Sadly, one of the biggest reasons our kids have become device junkies is because they have some amazing examples to follow—mom and dad. If your family time consists of everyone sitting around the living room doing their own separate things on their own devices, including mom and dad, then who’s to blame?
More than our kid’s desire to spend time on their devices, they are craving to spend time with us. Your kids want to have fun with you, but the problem is that we often don’t want to have fun. Let’s be honest in admitting that there are nights we would rather sit on the couch and sit in front of a screen ourselves than go outside and play catch with our son, or take a walk with our daughter, or build a fort with the kids to protect ourselves from “the bad guys.” I believe that if our kids saw how much fun they could have doing other things, then they would be more motivated to do them, and nothing is more motivating than when mom and dad participate in the fun.
3. Just remember, you are the parents.
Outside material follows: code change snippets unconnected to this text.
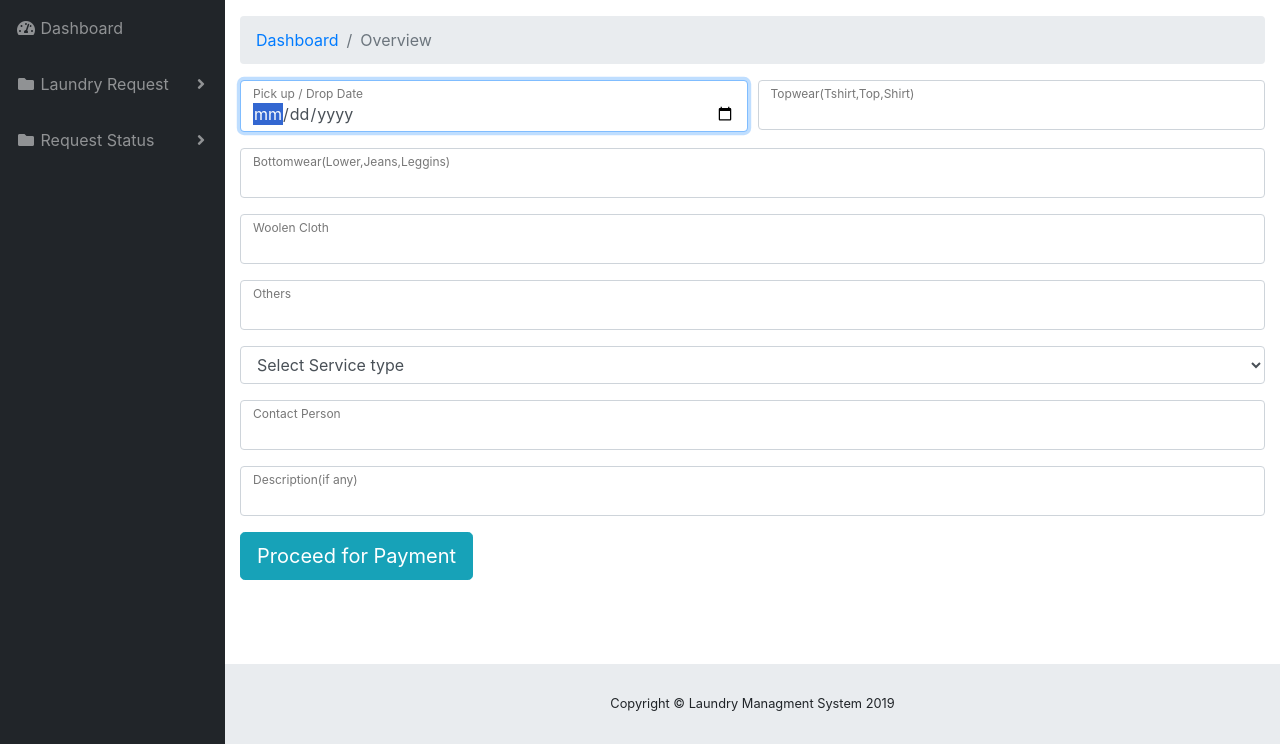
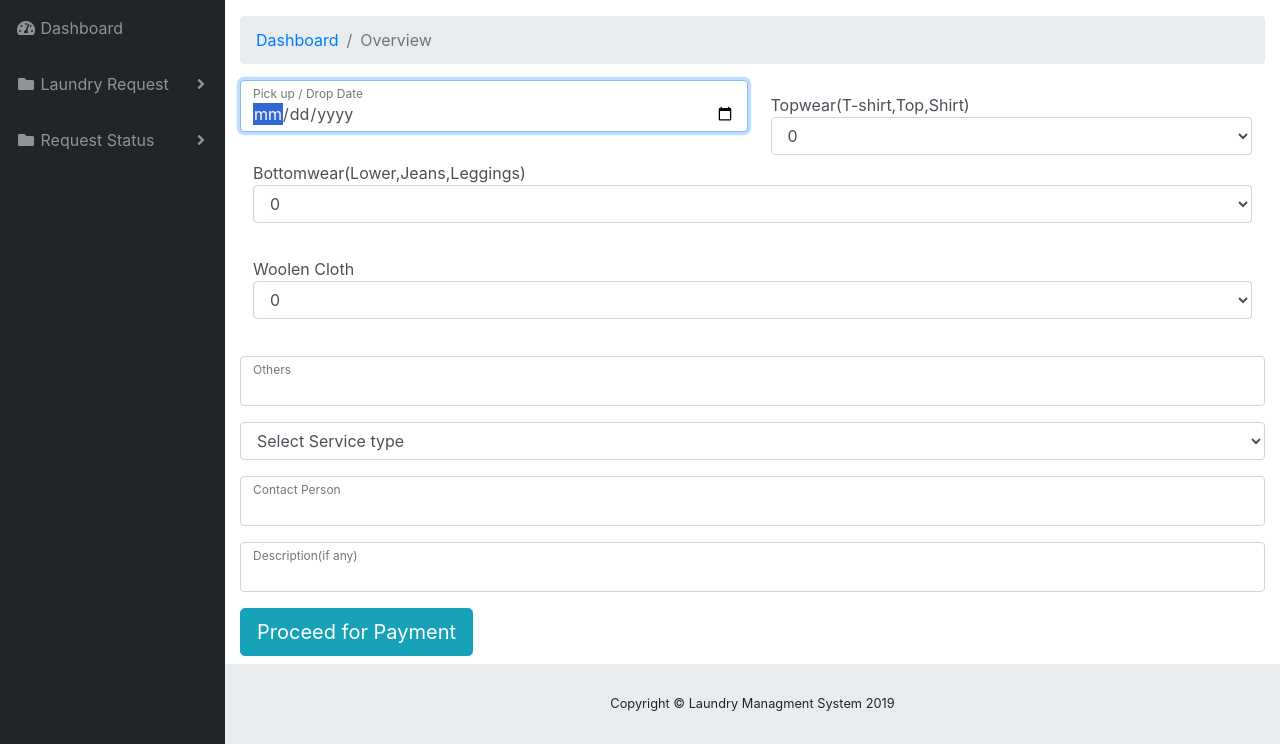
Before and after one commit to Abhishekkashyap3396/Laundry-MS, a PHP site: page /user/laundryrequest.php in a window 1280 px wide. Shown: the part 56-800 px from the top of the page. Run offline with PHP 8.4, Linux system fonts and the light colour scheme; the visitor is signed in with stand-in values (Sample User, id 1); data comes from the database, SQL or seed files in the repository; data that the repository does not hold is empty; some libraries are stand-ins or nearby versions.

Commit message:
Update laundryrequest.php

```diff
--- a/lms/user/laundryrequest.php
+++ b/lms/user/laundryrequest.php
@@ -113,35 +113,93 @@ function submitform()
             <div class="form-row">
               <div class="col-md-6">
                 <div class="form-label-group">
+
                   <input type="date" id="date" name="date" class="form-control"  required="required" autofocus="autofocus">
                   <label for="date">Pick up / Drop Date </label>
                 </div>
               </div>
               <div class="col-md-6">
                 <div class="form-label-group">
-                  <input type="text" id="topwear" name="topwear" class="form-control" required="required" >
-                  <label for="lastName">Topwear(Tshirt,Top,Shirt)</label>
+                <label for="inputEmail">Topwear(T-shirt,Top,Shirt)
+                <select id="quantity" name="Topwear Quantity" class="form-control">
+                <option value="0">0</option>
+
+                    <option value="1">1</option>
+                    <option value="2">2</option>
+                    <option value="3">3</option>
+                    <option value="4">4</option>
+                    <option value="5">5</option>
+                    <option value="6">6</option>
+                    <option value="7">7</option>
+                    <option value="8">8</option>
+                    <option value="9">9</option>
+                    <option value="10">10</option>
+
+                  </select>
+                </label>
                 </div>
               </div>
             </div>
           </div>
+
+
           <div class="form-group">
             <div class="form-label-group">
-              <input type="text" id="bottomwear" name="bottomwear" class="form-control" required="required" >
-              <label for="inputEmail">Bottomwear(Lower,Jeans,Leggins)</label>
+
+              <label for="inputEmail">Bottomwear(Lower,Jeans,Leggings)
+              <select id="quantity" name="Bottomwear Quantity" class="form-control">
+              <option value="0">0</option>
+
+                  <option value="1">1</option>
+                  <option value="2">2</option>
+                  <option value="3">3</option>
+                  <option value="4">4</option>
+                  <option value="5">5</option>
+                  <option value="6">6</option>
+                  <option value="7">7</option>
+                  <option value="8">8</option>
+                  <option value="9">9</option>
+                  <option value="10">10</option>
+
+                </select>
+              </label>
             </div>
           </div>
+          <br>
+          </br>
+          <br>
+          </br>
           <div class="form-group">
             <div class="form-row">
               <div class="col-md-12">
                 <div class="form-label-group">
-                  <input type="text" id="woolencloth" name="woolencloth" class="form-control" required="required"  >
-                  <label for="inputPassword">Woolen Cloth</label>
+
+                  <label for="inputPassword">Woolen Cloth
+                  <select id="quantity" name="Woolen Quantity" class="form-control">
+                  <option value="0">0</option>
+
+                  <option value="1">1</option>
+                  <option value="2">2</option>
+                  <option value="3">3</option>
+                  <option value="4">4</option>
+                  <option value="5">5</option>
+                  <option value="6">6</option>
+                  <option value="7">7</option>
+                  <option value="8">8</option>
+                  <option value="9">9</option>
+                  <option value="10">10</option>
+
+                </select>
+                  </label>
                 </div>
               </div>
 
             </div>
           </div>
+          <br>
+</br>
+<br>
+</br>
 <div class="form-group">
             <div class="form-row">
               <div class="col-md-12">
@@ -153,6 +211,7 @@ function submitform()
 
             </div>
           </div>
+
           <div class="form-group">
             <div class="form-row">
               <div class="col-md-12">
```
We are the ones God has chosen to lead our families. We have the right to tell our kids what they can and cannot do. We can set time limits on their device usage. We can lead them to do what we think is best for their well-being. We can even enforce consequences when our expectations are not met. We can parent them in doing more productive things with their time. When parents provide even minimal media guidelines for their kids, it decreases their media consumption by as much as three hours a day! Unfortunately, only one third of kids say that their parents put any limits at all on their media usage.
Author Paul David Tripp points out, “You are God’s agent of change in your child’s life.” God gave you to them to shape and mold them into the people He wants them to be, and God gave them to you because He considers you trustworthy of such a task. I’ll be the first to admit that I enjoy the devices that our family owns as much as anyone else, but as the parents, we always have to be the ones in control of our devices—not the other way around.